    I’m in a place where everything is moving out of the datacenter into the clouds, and quickly. Sort of a cross-roads in my career as I’ve been working in the data centers for a long time. So I’m taking the opportunity to learn about new (to me) technologies like git, docker, gradle, artifactory, etc. I think the clouds still have some work to do because there still is the occasional outage, so I don’t think they will be able to completely empty out the Datacenter. Having some new skills makes it a bit easier to face an uncertain future, and I don’t want to end up like this guy LOL

  5. Allison Sheridan - June 16, 2017

    Ironic that you would post, Phil! To everyone else, Phil and I used to work together. I’m not sure if you were there when I got the six sigma religion though. I think your approach is fabulous and will quote you on the subject.

  6. James Earl Ford - June 17, 2017

    In my opinion, the belief that “any activity that does not *directly* add value to the end product” dehumanizes people and their work. It also removes any accountability that doesn’t fit in the six sigma dogma.

    Notice that I started this by saying “in my opinion” and Six Sigma is just a codified opinion that over time will be replaced by another codified opinion.

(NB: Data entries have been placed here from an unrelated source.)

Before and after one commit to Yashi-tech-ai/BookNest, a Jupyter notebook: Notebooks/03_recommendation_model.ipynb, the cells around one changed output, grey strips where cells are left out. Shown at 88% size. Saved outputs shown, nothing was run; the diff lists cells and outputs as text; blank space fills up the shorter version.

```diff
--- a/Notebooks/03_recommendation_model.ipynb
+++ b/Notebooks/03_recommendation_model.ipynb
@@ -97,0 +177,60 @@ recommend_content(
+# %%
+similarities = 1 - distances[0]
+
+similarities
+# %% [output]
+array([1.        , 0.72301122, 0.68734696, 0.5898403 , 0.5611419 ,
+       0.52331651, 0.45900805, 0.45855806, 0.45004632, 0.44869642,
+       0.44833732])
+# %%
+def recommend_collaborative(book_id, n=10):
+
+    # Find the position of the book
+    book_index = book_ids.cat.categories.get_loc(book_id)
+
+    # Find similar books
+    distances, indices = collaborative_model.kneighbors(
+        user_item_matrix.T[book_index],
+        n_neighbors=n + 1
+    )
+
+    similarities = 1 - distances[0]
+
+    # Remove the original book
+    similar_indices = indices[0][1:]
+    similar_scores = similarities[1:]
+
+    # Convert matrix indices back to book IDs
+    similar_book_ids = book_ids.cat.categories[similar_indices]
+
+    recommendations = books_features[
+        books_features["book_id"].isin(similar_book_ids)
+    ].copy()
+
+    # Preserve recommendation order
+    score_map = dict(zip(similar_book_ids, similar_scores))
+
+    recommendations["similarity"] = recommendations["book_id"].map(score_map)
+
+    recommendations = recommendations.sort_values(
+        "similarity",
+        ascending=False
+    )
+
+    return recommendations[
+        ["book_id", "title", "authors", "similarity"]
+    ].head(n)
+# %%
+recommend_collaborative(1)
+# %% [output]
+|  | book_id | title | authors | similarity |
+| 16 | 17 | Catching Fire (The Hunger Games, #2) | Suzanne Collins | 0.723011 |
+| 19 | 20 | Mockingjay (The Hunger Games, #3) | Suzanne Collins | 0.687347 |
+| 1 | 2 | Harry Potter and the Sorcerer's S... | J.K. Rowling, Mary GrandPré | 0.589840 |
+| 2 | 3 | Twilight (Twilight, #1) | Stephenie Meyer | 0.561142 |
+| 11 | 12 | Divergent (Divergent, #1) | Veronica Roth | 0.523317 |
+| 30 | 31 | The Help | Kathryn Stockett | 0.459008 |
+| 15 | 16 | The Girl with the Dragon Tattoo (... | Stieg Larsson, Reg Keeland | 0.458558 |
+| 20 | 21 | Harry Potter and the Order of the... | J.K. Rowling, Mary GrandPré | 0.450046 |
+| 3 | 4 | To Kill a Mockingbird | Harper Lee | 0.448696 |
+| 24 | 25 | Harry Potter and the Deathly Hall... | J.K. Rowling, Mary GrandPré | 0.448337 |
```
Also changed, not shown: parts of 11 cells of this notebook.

Unfortunately many “people” will be displaced, hurt and even killed because of the too strict interpretation and implementation of that codified opinion.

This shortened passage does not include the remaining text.